Content starts

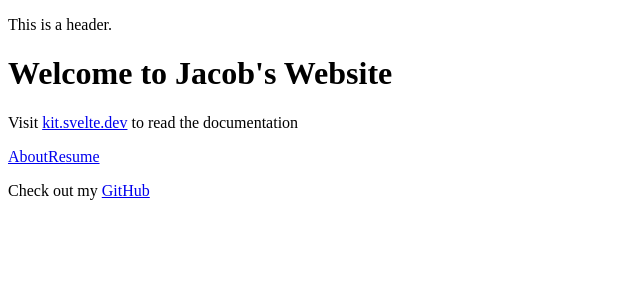
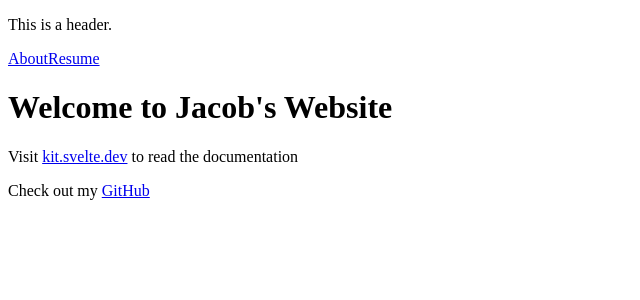
Before and after one commit to jccaldw1/portfolio, a SvelteKit app: page / in a window 1280 px wide. Shown: the top 300 px of the page, without its empty margins (0-640 px from the left). Built offline with nearby package versions, Linux system fonts and the light colour scheme.

Commit message:
moved navbar elements to +layout and removed cosole log from tests

```diff
--- a/src/routes/+layout.svelte
+++ b/src/routes/+layout.svelte
@@ -1,5 +1,6 @@
 <script>
     import { page } from '$app/stores'
+    import { routes } from "$lib/route-configuration";
 </script>
 
 <div class="app">
@@ -10,6 +11,9 @@
         {#if $page.route.id !== "/"}
             <a href="/">Go home.</a>
         {/if}
+        {#each routes as route}
+            <a href="/{route}">{route}</a>
+        {/each}
     </div>
 
     <main>
--- a/src/routes/+page.svelte
+++ b/src/routes/+page.svelte
@@ -1,9 +1,3 @@
-<script>
-    import { routes } from "$lib/route-configuration";
-</script>
 
 <h1>Welcome to Jacob's Website</h1>
 <p>Visit <a href="https://kit.svelte.dev">kit.svelte.dev</a> to read the documentation</p>
-{#each routes as route}
-    <a href="/{route}">{route}</a>
-{/each}
```
Also changed, not shown: tests/test.ts (+0 -2 lines).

Content ends

Task objective - Repeat all the material exactly, but keep pictures out of the copy.

Answer -
Before and after one commit to jccaldw1/portfolio, a SvelteKit app: page / in a window 1280 px wide. Shown: the top 300 px of the page, without its empty margins (0-640 px from the left). Built offline with nearby package versions, Linux system fonts and the light colour scheme.

Commit message:
moved navbar elements to +layout and removed cosole log from tests

```diff
--- a/src/routes/+layout.svelte
+++ b/src/routes/+layout.svelte
@@ -1,5 +1,6 @@
 <script>
     import { page } from '$app/stores'
+    import { routes } from "$lib/route-configuration";
 </script>
 
 <div class="app">
@@ -10,6 +11,9 @@
         {#if $page.route.id !== "/"}
             <a href="/">Go home.</a>
         {/if}
+        {#each routes as route}
+            <a href="/{route}">{route}</a>
+        {/each}
     </div>
 
     <main>
--- a/src/routes/+page.svelte
+++ b/src/routes/+page.svelte
@@ -1,9 +1,3 @@
-<script>
-    import { routes } from "$lib/route-configuration";
-</script>
 
 <h1>Welcome to Jacob's Website</h1>
 <p>Visit <a href="https://kit.svelte.dev">kit.svelte.dev</a> to read the documentation</p>
-{#each routes as route}
-    <a href="/{route}">{route}</a>
-{/each}
```
Also changed, not shown: tests/test.ts (+0 -2 lines).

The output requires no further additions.